Data extracted from a collection:
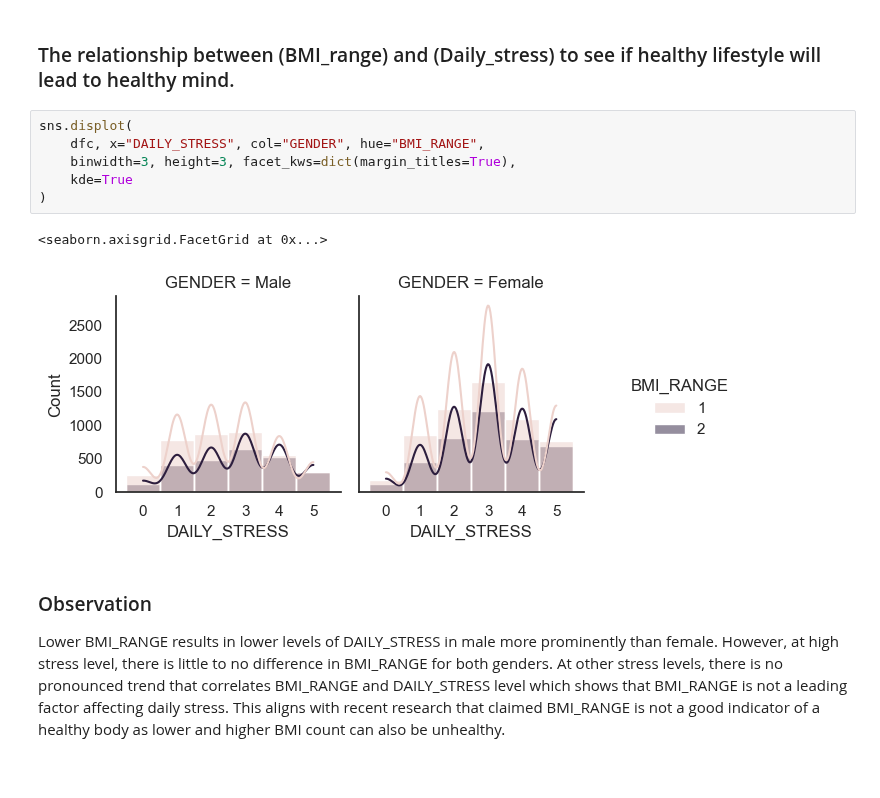
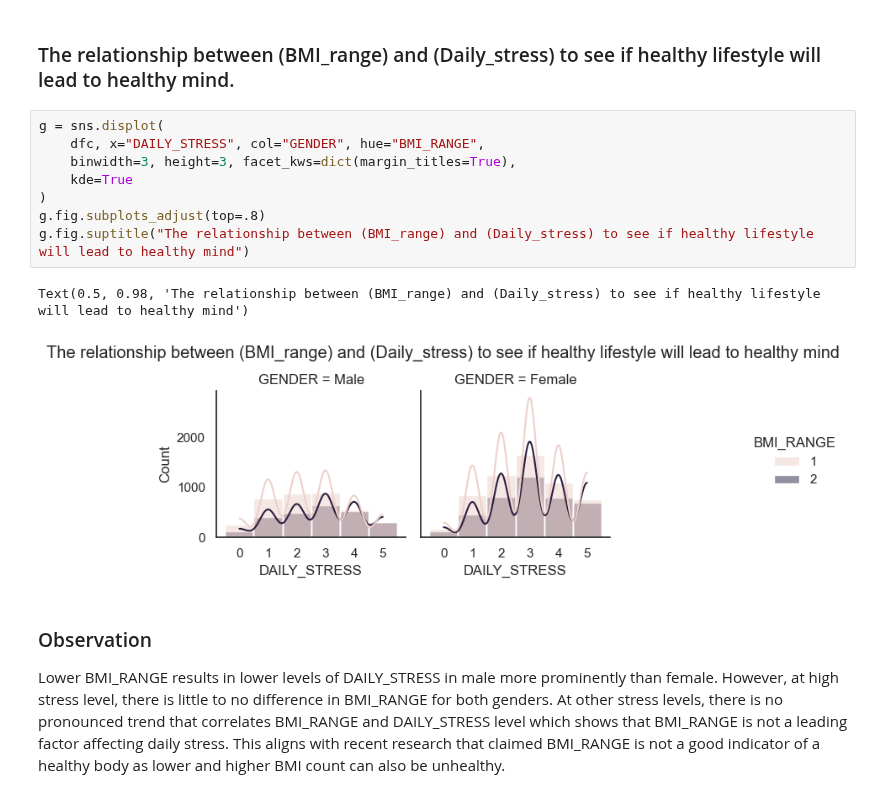
Before and after one commit to ubco-W2022T2-data301/project-group-group06, a Jupyter notebook: analysis/analysis3.ipynb, the cells around one changed output. Saved outputs shown, nothing was run; the diff lists cells and outputs as text.

```diff
--- a/analysis/analysis3.ipynb
+++ b/analysis/analysis3.ipynb
@@ -471,14 +483,16 @@ The boxplot graph shows that male retain lower daily stress (1 and 2) at bigger
 # %% [markdown]
 ### The relationship between (BMI_range) and (Daily_stress) to see if healthy lifestyle will lead to healthy mind.
 # %%
-sns.displot(
+g = sns.displot(
     dfc, x="DAILY_STRESS", col="GENDER", hue="BMI_RANGE",
     binwidth=3, height=3, facet_kws=dict(margin_titles=True),
     kde=True
 )
+g.fig.subplots_adjust(top=.8)
+g.fig.suptitle("The relationship between (BMI_range) and (Daily_stress) to see if healthy lifestyle will lead to healthy mind")
 # %% [output]
-<seaborn.axisgrid.FacetGrid at 0x...>
+Text(0.5, 0.98, 'The relationship between (BMI_range) and (Daily_stress) to see if healthy lifestyle will lead to healthy mind')
-[figure, old version]
+[figure, new version]
 # %% [markdown]
 ### Observation
 Lower BMI_RANGE results in lower levels of DAILY_STRESS in male more prominently than female. However, at high stress level, there is little to no difference in BMI_RANGE for both genders. At other stress levels, there is no pronounced trend that correlates BMI_RANGE and DAILY_STRESS level which shows that BMI_RANGE is not a leading factor affecting daily stress. This aligns with recent research that claimed BMI_RANGE is not a good indicator of a healthy body as lower and higher BMI count can also be unhealthy.
```
Also changed, not shown: parts of 7 cells of this notebook, 3 other files.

§ **How to complete this task**
Look at the records above. Copy every line where the string "relationship" occurs.

§ **Response**
 ### The relationship between (BMI_range) and (Daily_stress) to see if healthy lifestyle will lead to healthy mind.
+g.fig.suptitle("The relationship between (BMI_range) and (Daily_stress) to see if healthy lifestyle will lead to healthy mind")
+Text(0.5, 0.98, 'The relationship between (BMI_range) and (Daily_stress) to see if healthy lifestyle will lead to healthy mind')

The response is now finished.